··· Data extract
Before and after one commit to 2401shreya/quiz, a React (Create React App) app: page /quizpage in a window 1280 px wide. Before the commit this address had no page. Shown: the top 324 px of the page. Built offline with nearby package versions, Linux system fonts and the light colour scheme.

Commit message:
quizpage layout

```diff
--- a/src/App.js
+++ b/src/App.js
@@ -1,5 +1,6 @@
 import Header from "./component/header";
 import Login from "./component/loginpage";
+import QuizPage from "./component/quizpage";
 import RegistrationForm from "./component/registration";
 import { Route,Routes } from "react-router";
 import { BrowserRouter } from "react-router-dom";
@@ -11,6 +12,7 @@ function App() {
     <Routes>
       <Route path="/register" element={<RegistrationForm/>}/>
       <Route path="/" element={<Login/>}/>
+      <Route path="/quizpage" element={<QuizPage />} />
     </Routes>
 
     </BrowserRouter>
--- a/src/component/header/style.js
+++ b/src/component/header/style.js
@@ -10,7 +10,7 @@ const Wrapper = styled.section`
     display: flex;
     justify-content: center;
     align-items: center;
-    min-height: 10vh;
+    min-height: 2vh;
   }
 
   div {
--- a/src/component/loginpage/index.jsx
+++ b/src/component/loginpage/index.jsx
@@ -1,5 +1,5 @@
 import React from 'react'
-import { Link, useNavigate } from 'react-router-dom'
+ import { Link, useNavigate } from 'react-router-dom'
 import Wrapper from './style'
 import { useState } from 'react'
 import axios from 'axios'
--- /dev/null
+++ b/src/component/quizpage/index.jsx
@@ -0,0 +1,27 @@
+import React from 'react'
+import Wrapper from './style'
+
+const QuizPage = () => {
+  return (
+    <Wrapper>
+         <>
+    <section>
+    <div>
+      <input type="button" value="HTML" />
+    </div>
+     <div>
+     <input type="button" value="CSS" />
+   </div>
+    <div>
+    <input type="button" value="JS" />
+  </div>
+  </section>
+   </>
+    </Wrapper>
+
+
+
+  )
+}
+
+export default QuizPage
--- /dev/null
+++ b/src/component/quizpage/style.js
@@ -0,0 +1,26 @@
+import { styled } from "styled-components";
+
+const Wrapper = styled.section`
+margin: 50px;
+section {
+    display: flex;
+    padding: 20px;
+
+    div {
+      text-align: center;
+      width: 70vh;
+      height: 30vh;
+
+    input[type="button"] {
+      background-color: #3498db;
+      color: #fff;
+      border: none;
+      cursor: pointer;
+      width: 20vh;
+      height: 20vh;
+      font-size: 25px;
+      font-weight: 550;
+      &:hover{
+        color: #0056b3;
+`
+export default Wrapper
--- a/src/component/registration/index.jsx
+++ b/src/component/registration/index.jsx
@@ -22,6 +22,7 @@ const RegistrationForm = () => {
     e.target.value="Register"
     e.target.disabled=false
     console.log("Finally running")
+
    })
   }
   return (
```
······
··· Data extract
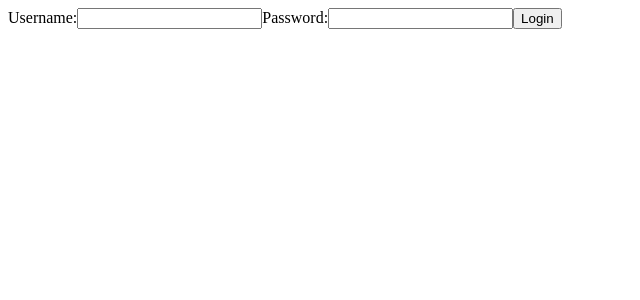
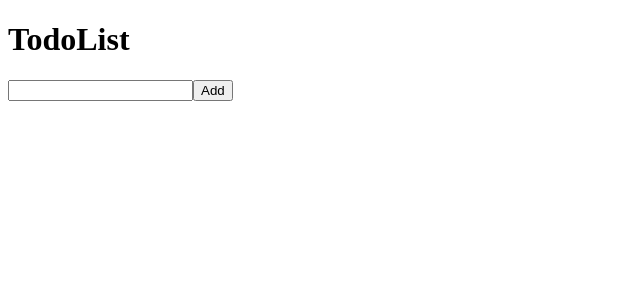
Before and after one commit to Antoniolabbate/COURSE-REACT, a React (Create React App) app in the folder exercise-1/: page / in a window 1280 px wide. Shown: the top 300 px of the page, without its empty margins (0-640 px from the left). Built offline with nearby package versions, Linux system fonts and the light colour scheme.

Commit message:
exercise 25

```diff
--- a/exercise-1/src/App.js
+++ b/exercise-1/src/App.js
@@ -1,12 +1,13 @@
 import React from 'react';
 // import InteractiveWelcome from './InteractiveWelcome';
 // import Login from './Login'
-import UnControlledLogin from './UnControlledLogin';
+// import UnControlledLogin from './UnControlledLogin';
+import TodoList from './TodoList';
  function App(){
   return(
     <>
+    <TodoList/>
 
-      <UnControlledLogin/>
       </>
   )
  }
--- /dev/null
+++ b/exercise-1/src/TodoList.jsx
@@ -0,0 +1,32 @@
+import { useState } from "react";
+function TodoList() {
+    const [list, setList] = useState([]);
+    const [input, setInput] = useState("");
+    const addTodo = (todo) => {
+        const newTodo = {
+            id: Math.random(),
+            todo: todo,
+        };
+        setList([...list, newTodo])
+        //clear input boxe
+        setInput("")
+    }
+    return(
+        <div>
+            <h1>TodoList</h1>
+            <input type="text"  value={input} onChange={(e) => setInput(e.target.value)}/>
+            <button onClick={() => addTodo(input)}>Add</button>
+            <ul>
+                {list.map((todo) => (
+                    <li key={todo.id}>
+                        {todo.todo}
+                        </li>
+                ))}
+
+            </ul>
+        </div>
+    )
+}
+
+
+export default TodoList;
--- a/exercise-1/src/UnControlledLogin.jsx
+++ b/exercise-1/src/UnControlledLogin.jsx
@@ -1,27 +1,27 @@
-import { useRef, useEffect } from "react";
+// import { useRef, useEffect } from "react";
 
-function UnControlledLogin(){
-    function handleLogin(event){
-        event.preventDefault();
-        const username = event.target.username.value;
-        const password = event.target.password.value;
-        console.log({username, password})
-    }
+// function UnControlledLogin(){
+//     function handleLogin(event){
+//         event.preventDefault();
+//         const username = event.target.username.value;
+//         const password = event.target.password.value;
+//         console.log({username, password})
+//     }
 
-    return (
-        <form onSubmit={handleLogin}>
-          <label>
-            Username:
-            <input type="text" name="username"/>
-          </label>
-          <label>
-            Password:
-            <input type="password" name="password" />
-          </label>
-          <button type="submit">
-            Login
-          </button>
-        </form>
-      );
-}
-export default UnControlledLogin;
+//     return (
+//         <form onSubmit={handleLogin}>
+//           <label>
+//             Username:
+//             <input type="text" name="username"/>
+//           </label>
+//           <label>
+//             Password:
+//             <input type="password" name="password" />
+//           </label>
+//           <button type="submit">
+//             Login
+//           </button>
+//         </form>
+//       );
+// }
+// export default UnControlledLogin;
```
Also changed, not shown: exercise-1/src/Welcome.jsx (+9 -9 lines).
······
» **Work task**:
Which lines in the data above contain "section"? Show each one.

» **Response to the exercise**:
@@ -10,7 +10,7 @@ const Wrapper = styled.section`
+    <section>
+  </section>
+const Wrapper = styled.section`
+section {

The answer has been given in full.